What you will do —
When the data below is printed, every line must match exactly and the images must be absent.

Given information —
-- Opening Marker --

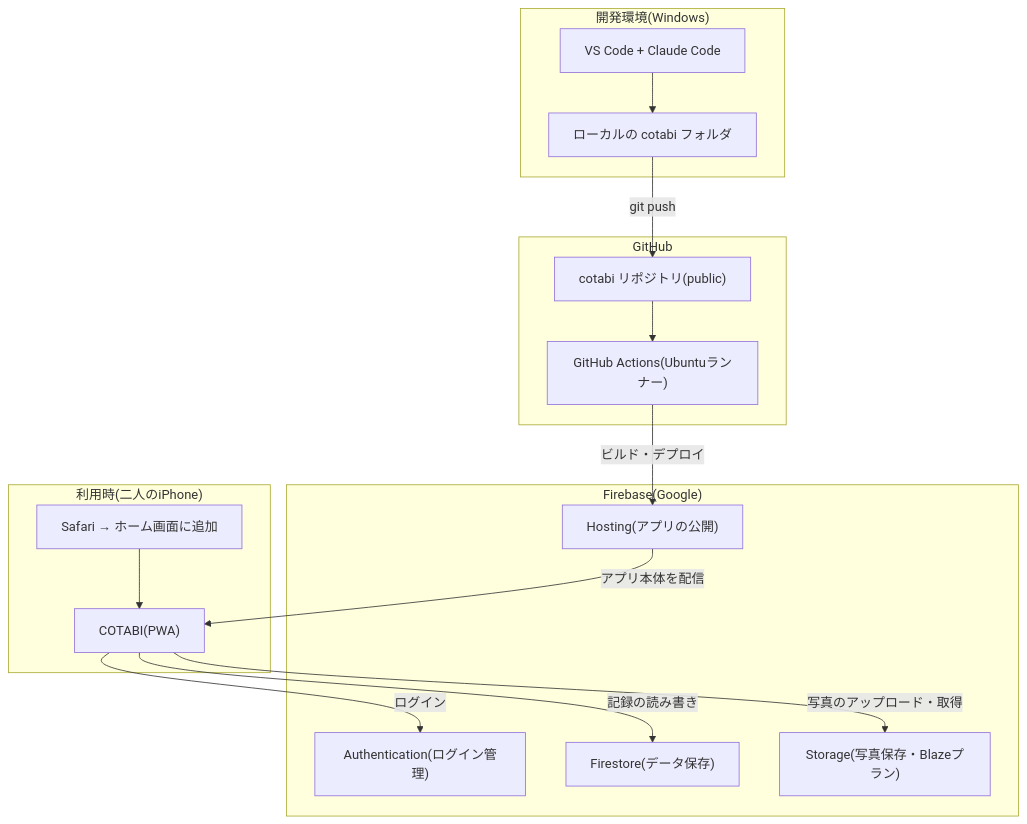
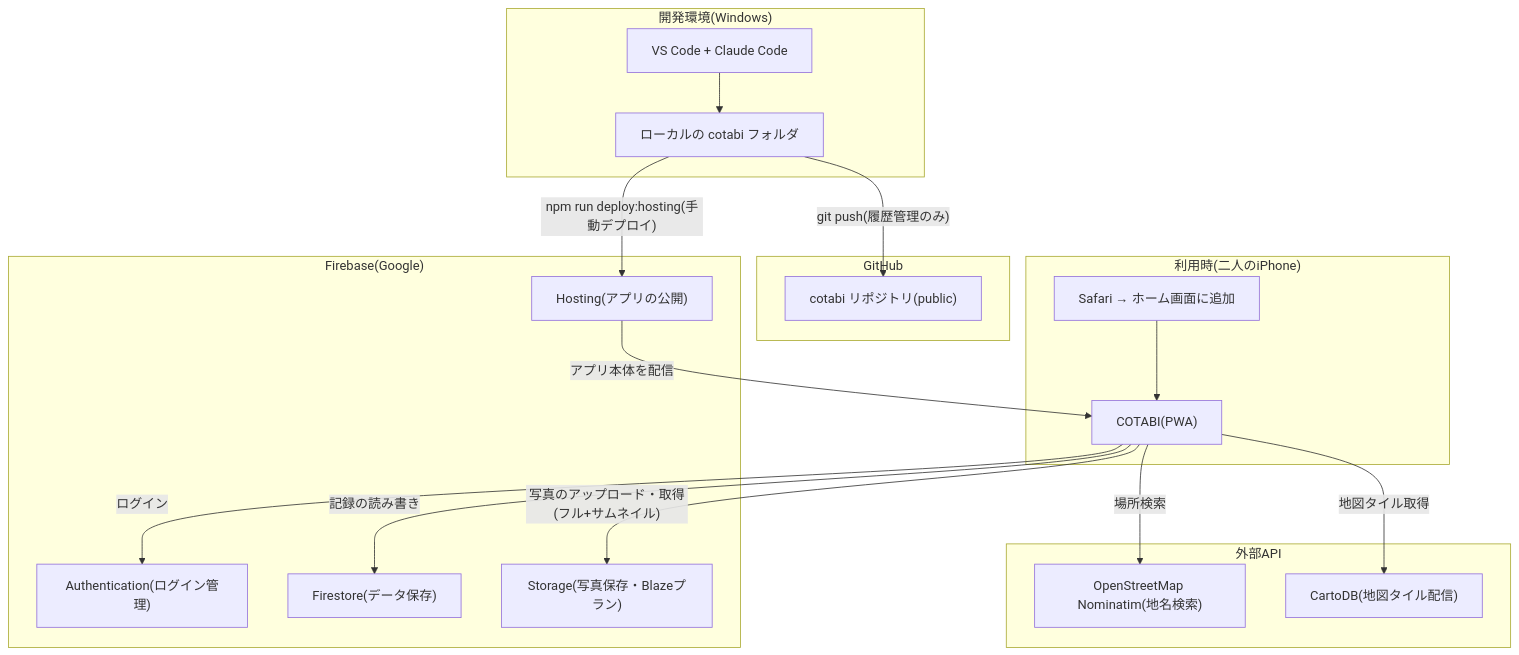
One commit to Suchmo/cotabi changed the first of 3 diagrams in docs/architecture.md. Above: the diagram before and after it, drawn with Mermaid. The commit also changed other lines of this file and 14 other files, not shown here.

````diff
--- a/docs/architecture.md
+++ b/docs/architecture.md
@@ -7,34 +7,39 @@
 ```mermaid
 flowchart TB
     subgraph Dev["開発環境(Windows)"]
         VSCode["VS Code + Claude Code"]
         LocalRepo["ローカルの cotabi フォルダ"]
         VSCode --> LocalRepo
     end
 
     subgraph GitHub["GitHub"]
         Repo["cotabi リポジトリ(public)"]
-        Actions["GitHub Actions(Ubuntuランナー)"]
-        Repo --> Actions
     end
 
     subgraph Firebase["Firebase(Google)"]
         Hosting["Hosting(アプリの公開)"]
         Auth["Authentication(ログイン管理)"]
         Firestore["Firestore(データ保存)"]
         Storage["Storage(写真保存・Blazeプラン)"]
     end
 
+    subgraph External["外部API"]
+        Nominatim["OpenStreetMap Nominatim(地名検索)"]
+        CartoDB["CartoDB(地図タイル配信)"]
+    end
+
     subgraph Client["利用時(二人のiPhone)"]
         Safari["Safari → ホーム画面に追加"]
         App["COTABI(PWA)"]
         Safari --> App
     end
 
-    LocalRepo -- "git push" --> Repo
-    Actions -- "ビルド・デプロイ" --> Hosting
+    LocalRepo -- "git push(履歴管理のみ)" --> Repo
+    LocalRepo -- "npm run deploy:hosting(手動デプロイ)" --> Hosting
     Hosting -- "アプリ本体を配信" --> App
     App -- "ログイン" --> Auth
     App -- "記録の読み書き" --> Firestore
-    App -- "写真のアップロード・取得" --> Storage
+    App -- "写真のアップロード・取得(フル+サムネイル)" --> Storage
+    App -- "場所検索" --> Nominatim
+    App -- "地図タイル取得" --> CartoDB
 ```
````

-- Closing Marker --

Your response —
One commit to Suchmo/cotabi changed the first of 3 diagrams in docs/architecture.md. Above: the diagram before and after it, drawn with Mermaid. The commit also changed other lines of this file and 14 other files, not shown here.

````diff
--- a/docs/architecture.md
+++ b/docs/architecture.md
@@ -7,34 +7,39 @@
 ```mermaid
 flowchart TB
     subgraph Dev["開発環境(Windows)"]
         VSCode["VS Code + Claude Code"]
         LocalRepo["ローカルの cotabi フォルダ"]
         VSCode --> LocalRepo
     end
 
     subgraph GitHub["GitHub"]
         Repo["cotabi リポジトリ(public)"]
-        Actions["GitHub Actions(Ubuntuランナー)"]
-        Repo --> Actions
     end
 
     subgraph Firebase["Firebase(Google)"]
         Hosting["Hosting(アプリの公開)"]
         Auth["Authentication(ログイン管理)"]
         Firestore["Firestore(データ保存)"]
         Storage["Storage(写真保存・Blazeプラン)"]
     end
 
+    subgraph External["外部API"]
+        Nominatim["OpenStreetMap Nominatim(地名検索)"]
+        CartoDB["CartoDB(地図タイル配信)"]
+    end
+
     subgraph Client["利用時(二人のiPhone)"]
         Safari["Safari → ホーム画面に追加"]
         App["COTABI(PWA)"]
         Safari --> App
     end
 
-    LocalRepo -- "git push" --> Repo
-    Actions -- "ビルド・デプロイ" --> Hosting
+    LocalRepo -- "git push(履歴管理のみ)" --> Repo
+    LocalRepo -- "npm run deploy:hosting(手動デプロイ)" --> Hosting
     Hosting -- "アプリ本体を配信" --> App
     App -- "ログイン" --> Auth
     App -- "記録の読み書き" --> Firestore
-    App -- "写真のアップロード・取得" --> Storage
+    App -- "写真のアップロード・取得(フル+サムネイル)" --> Storage
+    App -- "場所検索" --> Nominatim
+    App -- "地図タイル取得" --> CartoDB
 ```
````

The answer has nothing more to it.